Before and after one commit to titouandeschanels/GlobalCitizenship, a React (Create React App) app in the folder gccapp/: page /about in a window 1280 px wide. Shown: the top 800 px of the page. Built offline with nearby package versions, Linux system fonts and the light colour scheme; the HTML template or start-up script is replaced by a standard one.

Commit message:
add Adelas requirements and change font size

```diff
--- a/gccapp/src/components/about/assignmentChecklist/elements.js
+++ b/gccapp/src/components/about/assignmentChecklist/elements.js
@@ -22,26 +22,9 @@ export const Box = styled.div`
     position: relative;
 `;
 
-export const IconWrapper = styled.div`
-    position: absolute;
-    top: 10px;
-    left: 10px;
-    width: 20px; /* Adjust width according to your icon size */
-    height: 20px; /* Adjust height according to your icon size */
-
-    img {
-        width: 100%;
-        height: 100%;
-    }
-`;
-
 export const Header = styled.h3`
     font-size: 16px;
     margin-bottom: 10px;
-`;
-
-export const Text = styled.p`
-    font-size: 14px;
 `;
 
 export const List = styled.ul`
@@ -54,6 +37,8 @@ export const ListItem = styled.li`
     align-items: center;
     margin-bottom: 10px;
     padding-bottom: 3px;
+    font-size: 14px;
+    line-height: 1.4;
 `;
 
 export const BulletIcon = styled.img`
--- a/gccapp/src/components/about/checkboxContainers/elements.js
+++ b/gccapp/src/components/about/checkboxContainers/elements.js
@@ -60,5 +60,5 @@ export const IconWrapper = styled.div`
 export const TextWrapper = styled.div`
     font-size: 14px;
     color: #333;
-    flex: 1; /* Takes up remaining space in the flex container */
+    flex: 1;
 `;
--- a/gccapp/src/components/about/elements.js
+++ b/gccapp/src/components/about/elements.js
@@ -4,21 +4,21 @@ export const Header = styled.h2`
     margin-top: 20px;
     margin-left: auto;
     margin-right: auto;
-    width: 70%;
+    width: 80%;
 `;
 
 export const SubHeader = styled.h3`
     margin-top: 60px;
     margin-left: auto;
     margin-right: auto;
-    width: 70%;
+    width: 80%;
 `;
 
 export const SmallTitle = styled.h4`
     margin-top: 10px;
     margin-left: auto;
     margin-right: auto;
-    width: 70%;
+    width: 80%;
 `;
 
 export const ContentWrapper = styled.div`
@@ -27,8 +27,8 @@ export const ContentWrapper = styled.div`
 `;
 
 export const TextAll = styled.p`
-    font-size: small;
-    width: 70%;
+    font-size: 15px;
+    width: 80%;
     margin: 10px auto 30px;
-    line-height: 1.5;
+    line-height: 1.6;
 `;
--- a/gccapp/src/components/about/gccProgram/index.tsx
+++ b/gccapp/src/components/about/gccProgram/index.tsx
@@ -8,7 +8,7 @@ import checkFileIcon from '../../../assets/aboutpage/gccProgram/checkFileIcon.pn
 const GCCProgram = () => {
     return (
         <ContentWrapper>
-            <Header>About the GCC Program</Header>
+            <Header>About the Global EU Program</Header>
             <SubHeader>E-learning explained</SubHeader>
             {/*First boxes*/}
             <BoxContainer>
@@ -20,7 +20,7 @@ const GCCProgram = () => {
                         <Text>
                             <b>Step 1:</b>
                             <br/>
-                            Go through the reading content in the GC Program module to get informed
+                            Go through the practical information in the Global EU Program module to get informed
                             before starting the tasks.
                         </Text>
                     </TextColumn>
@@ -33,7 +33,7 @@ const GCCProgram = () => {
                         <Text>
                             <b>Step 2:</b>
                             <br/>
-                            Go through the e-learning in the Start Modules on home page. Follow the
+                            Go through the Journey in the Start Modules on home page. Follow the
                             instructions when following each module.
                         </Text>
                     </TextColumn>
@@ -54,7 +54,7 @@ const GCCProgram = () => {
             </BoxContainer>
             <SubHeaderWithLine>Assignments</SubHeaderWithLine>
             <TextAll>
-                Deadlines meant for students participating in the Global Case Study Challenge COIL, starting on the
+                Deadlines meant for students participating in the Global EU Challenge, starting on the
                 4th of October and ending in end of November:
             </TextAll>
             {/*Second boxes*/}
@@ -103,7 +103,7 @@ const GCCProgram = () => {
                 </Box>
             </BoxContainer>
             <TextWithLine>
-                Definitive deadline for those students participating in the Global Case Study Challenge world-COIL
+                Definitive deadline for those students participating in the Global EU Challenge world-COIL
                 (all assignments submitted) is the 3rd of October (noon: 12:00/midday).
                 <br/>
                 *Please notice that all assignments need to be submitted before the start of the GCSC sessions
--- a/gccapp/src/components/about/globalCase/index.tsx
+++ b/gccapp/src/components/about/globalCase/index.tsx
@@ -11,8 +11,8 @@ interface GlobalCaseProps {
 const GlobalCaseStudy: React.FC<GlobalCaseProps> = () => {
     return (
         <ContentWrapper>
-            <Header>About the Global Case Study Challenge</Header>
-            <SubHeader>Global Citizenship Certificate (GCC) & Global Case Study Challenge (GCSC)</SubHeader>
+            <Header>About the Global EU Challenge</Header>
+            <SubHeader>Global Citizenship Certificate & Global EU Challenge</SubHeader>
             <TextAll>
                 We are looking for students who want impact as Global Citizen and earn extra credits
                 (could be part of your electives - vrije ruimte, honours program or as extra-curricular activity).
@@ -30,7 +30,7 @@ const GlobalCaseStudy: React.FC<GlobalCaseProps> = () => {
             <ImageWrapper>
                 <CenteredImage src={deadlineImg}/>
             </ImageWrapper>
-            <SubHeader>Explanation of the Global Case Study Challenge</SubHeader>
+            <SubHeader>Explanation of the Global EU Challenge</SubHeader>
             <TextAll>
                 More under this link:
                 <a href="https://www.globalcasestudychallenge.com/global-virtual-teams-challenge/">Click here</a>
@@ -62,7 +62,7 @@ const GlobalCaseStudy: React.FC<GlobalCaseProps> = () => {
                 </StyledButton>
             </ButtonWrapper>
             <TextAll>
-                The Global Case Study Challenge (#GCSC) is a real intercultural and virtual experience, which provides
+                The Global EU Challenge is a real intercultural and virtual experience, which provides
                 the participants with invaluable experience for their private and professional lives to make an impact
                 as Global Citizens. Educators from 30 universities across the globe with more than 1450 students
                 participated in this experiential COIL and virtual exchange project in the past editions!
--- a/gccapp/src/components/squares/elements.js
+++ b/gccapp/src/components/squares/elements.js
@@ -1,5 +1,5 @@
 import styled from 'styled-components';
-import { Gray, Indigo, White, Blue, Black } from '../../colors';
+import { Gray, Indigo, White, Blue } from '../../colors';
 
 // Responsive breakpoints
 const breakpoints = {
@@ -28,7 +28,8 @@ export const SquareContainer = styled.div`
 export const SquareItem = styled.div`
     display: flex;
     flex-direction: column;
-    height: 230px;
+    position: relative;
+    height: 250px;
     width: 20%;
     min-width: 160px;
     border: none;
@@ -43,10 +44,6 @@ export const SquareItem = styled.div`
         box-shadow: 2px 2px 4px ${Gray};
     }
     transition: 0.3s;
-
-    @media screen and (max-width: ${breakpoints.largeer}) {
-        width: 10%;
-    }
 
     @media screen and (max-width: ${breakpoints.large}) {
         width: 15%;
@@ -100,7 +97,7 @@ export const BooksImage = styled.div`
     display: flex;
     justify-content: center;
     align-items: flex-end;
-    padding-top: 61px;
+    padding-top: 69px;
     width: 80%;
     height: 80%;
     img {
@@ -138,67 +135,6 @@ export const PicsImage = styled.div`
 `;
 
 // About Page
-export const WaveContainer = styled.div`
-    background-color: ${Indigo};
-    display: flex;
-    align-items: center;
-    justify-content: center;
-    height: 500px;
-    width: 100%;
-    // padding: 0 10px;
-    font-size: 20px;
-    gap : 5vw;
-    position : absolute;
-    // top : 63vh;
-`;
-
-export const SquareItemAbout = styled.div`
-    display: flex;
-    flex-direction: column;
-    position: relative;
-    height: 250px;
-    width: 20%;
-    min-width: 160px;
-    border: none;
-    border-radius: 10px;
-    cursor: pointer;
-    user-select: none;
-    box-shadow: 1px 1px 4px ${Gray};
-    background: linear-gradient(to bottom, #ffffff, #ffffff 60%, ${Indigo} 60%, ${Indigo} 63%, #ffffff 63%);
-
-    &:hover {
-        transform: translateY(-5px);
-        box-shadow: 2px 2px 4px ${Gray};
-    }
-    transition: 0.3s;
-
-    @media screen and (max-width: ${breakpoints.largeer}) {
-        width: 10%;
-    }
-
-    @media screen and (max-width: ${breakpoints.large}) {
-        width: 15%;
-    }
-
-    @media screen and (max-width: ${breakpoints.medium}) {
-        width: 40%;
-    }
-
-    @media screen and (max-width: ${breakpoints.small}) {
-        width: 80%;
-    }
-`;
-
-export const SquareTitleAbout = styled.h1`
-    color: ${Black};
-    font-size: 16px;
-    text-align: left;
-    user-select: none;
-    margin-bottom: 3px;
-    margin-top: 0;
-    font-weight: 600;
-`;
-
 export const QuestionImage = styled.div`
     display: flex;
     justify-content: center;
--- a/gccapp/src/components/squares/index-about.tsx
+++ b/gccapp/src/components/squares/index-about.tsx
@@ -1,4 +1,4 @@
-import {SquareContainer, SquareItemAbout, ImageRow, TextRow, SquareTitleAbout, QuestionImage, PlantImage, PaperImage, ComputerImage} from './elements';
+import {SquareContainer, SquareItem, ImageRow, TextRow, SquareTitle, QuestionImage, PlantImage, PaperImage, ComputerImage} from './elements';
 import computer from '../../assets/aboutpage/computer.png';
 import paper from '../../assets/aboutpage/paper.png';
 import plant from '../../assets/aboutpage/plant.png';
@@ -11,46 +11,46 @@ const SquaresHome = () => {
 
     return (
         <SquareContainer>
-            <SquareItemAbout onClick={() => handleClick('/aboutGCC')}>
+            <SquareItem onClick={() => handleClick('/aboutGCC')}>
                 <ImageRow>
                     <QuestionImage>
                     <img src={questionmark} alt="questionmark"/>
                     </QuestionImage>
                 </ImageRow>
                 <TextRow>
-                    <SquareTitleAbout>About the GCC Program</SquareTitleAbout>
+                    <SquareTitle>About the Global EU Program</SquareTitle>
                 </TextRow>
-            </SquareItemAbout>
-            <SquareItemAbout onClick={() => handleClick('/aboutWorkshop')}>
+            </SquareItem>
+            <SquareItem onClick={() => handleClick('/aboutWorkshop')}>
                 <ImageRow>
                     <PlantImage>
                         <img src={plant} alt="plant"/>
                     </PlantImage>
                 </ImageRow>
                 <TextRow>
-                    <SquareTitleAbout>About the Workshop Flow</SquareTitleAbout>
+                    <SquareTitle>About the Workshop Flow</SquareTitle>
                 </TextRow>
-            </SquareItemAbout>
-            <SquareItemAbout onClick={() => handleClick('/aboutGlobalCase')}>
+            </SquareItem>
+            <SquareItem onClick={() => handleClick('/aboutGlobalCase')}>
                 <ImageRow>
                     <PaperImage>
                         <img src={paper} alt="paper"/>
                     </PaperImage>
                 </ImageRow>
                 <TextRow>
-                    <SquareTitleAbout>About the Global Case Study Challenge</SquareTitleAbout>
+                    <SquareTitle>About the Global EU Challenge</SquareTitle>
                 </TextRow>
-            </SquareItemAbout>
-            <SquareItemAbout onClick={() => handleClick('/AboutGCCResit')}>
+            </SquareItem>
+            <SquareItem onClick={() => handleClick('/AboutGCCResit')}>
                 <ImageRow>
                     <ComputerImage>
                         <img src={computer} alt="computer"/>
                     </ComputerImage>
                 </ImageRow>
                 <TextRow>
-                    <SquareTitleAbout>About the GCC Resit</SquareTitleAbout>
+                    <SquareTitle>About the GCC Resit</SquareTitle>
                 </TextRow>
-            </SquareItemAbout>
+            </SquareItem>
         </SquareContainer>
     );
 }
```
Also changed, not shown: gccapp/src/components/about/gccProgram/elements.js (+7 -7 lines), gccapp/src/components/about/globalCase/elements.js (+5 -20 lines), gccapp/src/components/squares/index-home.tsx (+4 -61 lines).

### [What is being asked]
Whenever a line in the material above holds the string "index", copy that line in full.

### [Result of this exercise]
--- a/gccapp/src/components/about/gccProgram/index.tsx
+++ b/gccapp/src/components/about/gccProgram/index.tsx
--- a/gccapp/src/components/about/globalCase/index.tsx
+++ b/gccapp/src/components/about/globalCase/index.tsx
--- a/gccapp/src/components/squares/index-about.tsx
+++ b/gccapp/src/components/squares/index-about.tsx
Also changed, not shown: gccapp/src/components/about/gccProgram/elements.js (+7 -7 lines), gccapp/src/components/about/globalCase/elements.js (+5 -20 lines), gccapp/src/components/squares/index-home.tsx (+4 -61 lines).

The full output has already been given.